Oxfam Australia Chief Executive Lyn Morgain said:
“Today is a historic and shameful day for our nation. Thirty years ago, the landmark report of the Royal Commission into Aboriginal Deaths in Custody revealed the full extent of the danger that our justice system presents to First Peoples, and laid out the path we needed to take to make things right.
“Thirty years on, and things are much worse – with incarceration rates of Aboriginal and Torres Strait Islander people more than doubling in relative terms. Our leaders have been missing in action on this issue. They have failed to implement many of the report’s 334 recommendations, and they have failed to show care and compassion for First Peoples by changing an unfair and unjust system.
“We feel deeply the heartbreak of more than 450 grieving families who have lost loved ones and been let down by successive governments since 1991, and we stand with those calling for accountability and change.
“We at Oxfam aim to uphold the right to self-determination and other rights of Aboriginal and Torres Strait Islander people in this country and everywhere. We acknowledge the political, social and cultural leadership of First Peoples and their efforts to draw attention to this anniversary, and the woeful and unacceptable lack of progress.

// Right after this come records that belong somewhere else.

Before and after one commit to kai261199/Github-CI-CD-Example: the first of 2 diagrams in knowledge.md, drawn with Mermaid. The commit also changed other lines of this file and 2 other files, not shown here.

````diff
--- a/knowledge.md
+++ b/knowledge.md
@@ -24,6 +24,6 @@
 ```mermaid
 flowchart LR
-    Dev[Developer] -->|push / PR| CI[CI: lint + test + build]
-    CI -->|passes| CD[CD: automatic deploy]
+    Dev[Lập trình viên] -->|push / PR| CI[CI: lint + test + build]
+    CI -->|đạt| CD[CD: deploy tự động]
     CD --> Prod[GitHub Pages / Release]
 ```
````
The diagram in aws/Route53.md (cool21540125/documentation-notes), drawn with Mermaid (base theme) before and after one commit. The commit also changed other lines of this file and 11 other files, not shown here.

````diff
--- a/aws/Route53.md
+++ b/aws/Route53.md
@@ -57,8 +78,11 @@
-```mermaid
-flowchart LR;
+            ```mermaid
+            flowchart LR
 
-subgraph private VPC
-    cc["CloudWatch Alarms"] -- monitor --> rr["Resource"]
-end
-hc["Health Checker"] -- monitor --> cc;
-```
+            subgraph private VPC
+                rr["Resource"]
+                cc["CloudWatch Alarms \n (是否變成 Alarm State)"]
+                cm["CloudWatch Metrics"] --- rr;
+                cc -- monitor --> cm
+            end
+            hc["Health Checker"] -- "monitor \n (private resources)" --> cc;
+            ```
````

“We stand with all of those communities calling for urgent change, and we urge Australian governments to show leadership, and commit to authentic and meaningful action – including providing the required funding – to address this critical human rights issue.”
Oxfam Australia is a proud member of Change the Record, an Aboriginal-led justice coalition with a mission to end the incarceration of, and family violence against, Aboriginal and Torres Strait Islander people.
For further information, please contact Lily Partland on 0418 118 687 or email@example.com